• WHAT IS BEING ASKED
Check every line below for the string "hunt", and copy the lines that contain it.

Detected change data

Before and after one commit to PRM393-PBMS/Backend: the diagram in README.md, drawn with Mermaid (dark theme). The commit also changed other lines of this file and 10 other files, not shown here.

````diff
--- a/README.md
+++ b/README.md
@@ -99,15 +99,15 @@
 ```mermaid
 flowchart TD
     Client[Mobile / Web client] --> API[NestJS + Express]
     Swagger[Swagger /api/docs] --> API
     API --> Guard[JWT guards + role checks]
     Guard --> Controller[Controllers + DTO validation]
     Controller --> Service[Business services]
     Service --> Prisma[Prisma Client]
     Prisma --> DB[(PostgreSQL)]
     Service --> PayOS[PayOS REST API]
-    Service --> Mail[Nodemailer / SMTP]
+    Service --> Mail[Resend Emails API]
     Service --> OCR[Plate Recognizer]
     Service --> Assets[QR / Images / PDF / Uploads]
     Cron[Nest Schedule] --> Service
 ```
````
...
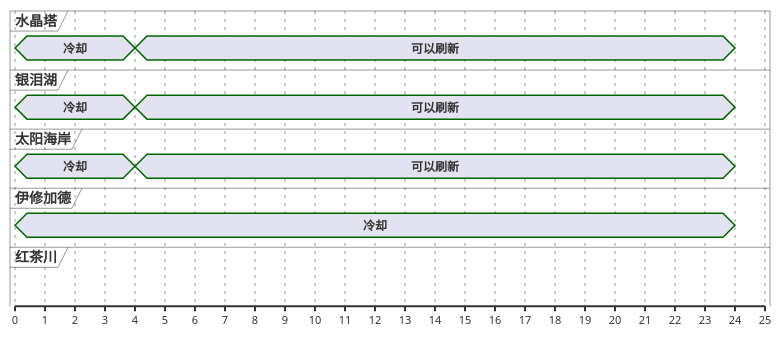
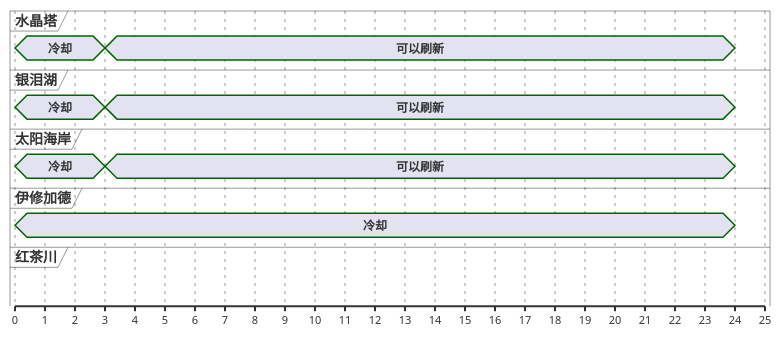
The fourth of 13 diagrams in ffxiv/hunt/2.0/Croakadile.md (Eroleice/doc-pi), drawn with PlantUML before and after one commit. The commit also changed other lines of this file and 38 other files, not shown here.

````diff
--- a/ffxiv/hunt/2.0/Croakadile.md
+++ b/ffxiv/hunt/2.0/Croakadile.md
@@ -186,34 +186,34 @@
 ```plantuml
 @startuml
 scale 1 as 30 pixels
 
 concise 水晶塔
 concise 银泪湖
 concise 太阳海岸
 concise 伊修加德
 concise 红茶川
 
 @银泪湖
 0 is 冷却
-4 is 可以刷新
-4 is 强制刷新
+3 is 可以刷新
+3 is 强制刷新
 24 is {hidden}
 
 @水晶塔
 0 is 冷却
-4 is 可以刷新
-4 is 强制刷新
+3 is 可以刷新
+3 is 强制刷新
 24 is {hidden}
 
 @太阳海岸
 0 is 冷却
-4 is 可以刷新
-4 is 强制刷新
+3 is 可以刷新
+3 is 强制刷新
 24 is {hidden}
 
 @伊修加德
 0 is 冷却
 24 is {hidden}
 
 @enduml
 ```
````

• RESULT OF THIS TASK
The fourth of 13 diagrams in ffxiv/hunt/2.0/Croakadile.md (Eroleice/doc-pi), drawn with PlantUML before and after one commit. The commit also changed other lines of this file and 38 other files, not shown here.
--- a/ffxiv/hunt/2.0/Croakadile.md
+++ b/ffxiv/hunt/2.0/Croakadile.md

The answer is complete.